Make an exact copy of each entry, leaving out every picture.

(Items from a data source)
Start of Block

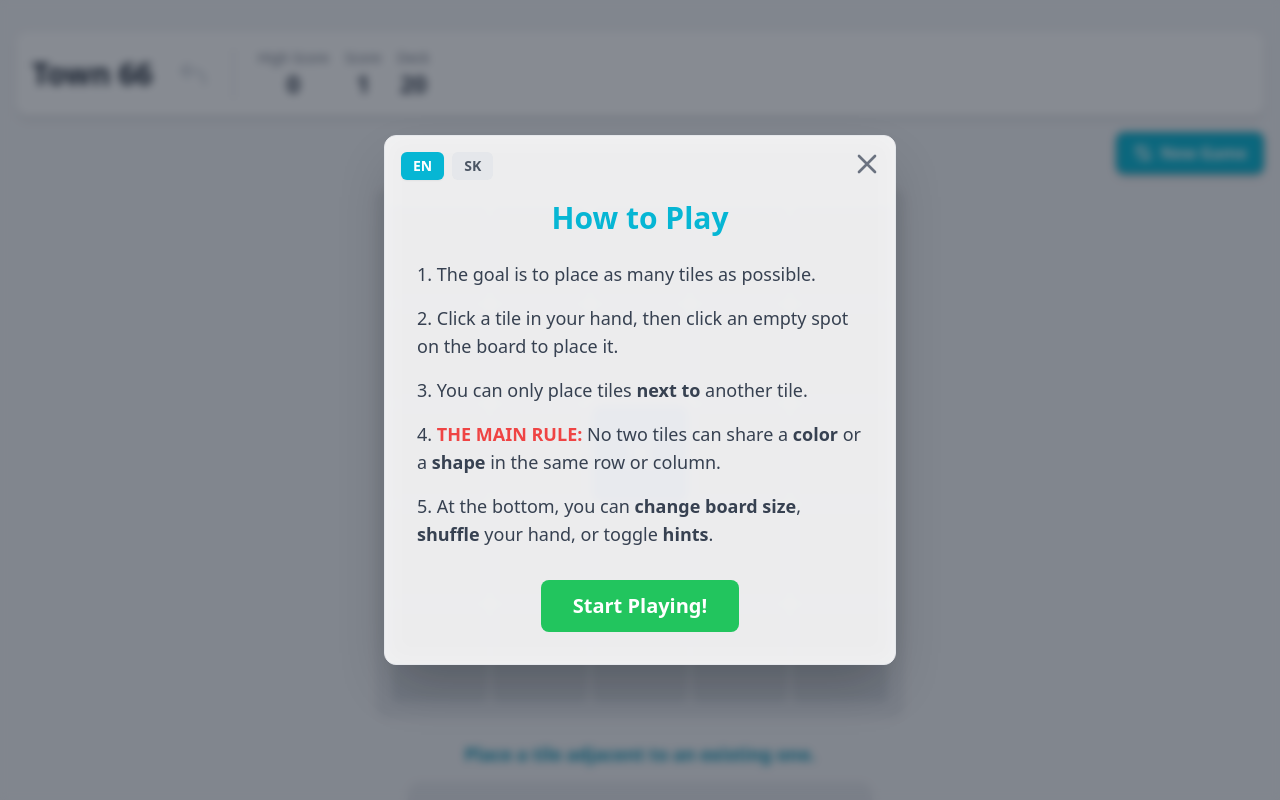
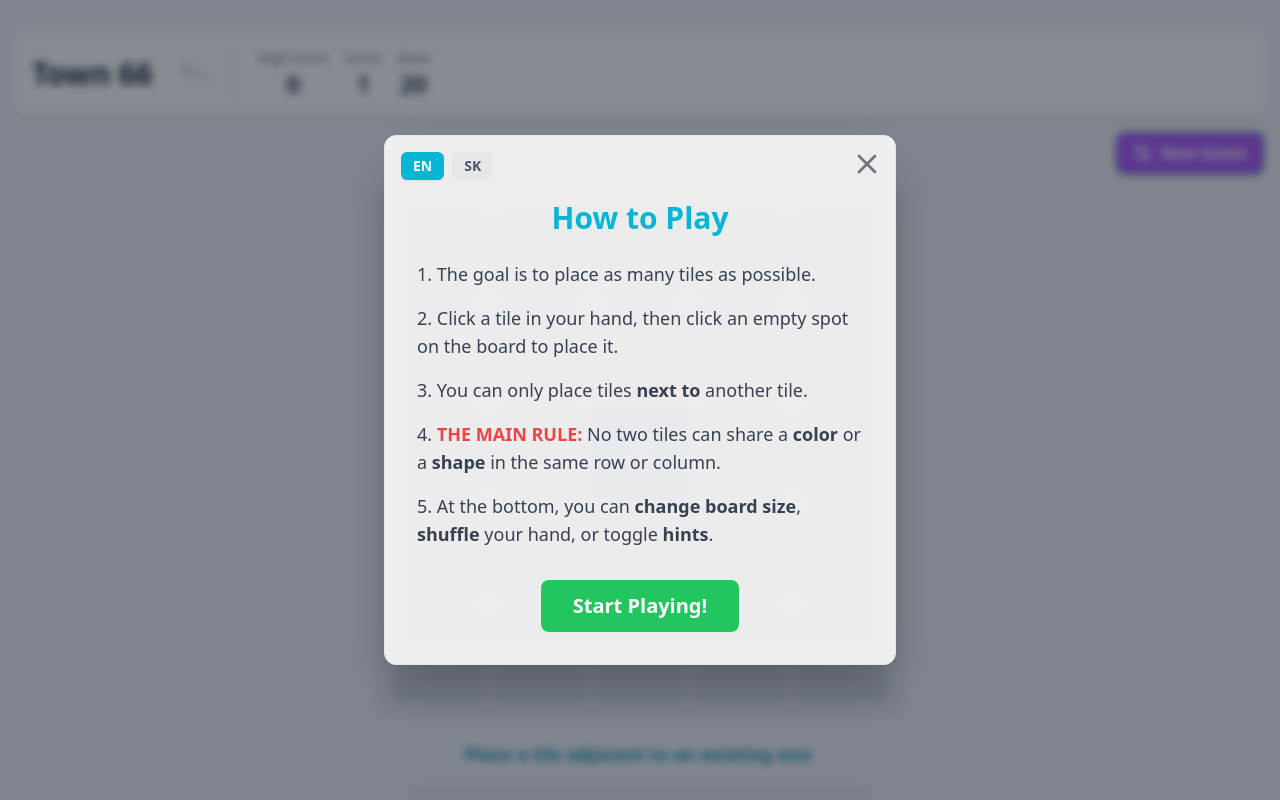
Before and after one commit to shuflovic/town_66, a React (Vite) app: page / in a window 1280 px wide. Shown: the top 800 px of the page. Built offline with nearby package versions, Linux system fonts and the light colour scheme.

Commit message:
Update App.tsx

```diff
--- a/App.tsx
+++ b/App.tsx
@@ -520,7 +520,7 @@ const App: React.FC = () => {
         <button
             onClick={() => handleStartGame(gridSize)}
             aria-label="Start a new game"
-            className="flex items-center gap-2 py-2 px-4 rounded-lg shadow-md transition-colors text-white bg-cyan-500 hover:bg-cyan-600 border border-cyan-700"
+            className="flex items-center gap-2 py-2 px-4 rounded-lg shadow-md transition-colors text-white bg-purple-500 hover:bg-cyan-600 border border-cyan-700"
         >
             <svg xmlns="http://www.w3.org/2000/svg" className="h-5 w-5" viewBox="0 0 20 20" fill="currentColor">
                 <path fillRule="evenodd" d="M4 2a1 1 0 011 1v2.101a7.002 7.002 0 0111.601 2.566 1 1 0 11-1.885.666A5.002 5.002 0 005.999 7H9a1 1 0 110 2H4a1 1 0 01-1-1V3a1 1 0 011-1zm.008 9.057a1 1 0 011.276.61A5.002 5.002 0 0014.001 13H11a1 1 0 110-2h5a1 1 0 011 1v5a1 1 0 11-2 0v-2.101a7.002 7.002 0 01-11.601-2.566 1 1 0 01.61-1.276z" clipRule="evenodd" />
```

End of Block

▶ **WRITTEN ANSWER**:
Before and after one commit to shuflovic/town_66, a React (Vite) app: page / in a window 1280 px wide. Shown: the top 800 px of the page. Built offline with nearby package versions, Linux system fonts and the light colour scheme.

Commit message:
Update App.tsx

```diff
--- a/App.tsx
+++ b/App.tsx
@@ -520,7 +520,7 @@ const App: React.FC = () => {
         <button
             onClick={() => handleStartGame(gridSize)}
             aria-label="Start a new game"
-            className="flex items-center gap-2 py-2 px-4 rounded-lg shadow-md transition-colors text-white bg-cyan-500 hover:bg-cyan-600 border border-cyan-700"
+            className="flex items-center gap-2 py-2 px-4 rounded-lg shadow-md transition-colors text-white bg-purple-500 hover:bg-cyan-600 border border-cyan-700"
         >
             <svg xmlns="http://www.w3.org/2000/svg" className="h-5 w-5" viewBox="0 0 20 20" fill="currentColor">
                 <path fillRule="evenodd" d="M4 2a1 1 0 011 1v2.101a7.002 7.002 0 0111.601 2.566 1 1 0 11-1.885.666A5.002 5.002 0 005.999 7H9a1 1 0 110 2H4a1 1 0 01-1-1V3a1 1 0 011-1zm.008 9.057a1 1 0 011.276.61A5.002 5.002 0 0014.001 13H11a1 1 0 110-2h5a1 1 0 011 1v5a1 1 0 11-2 0v-2.101a7.002 7.002 0 01-11.601-2.566 1 1 0 01.61-1.276z" clipRule="evenodd" />
```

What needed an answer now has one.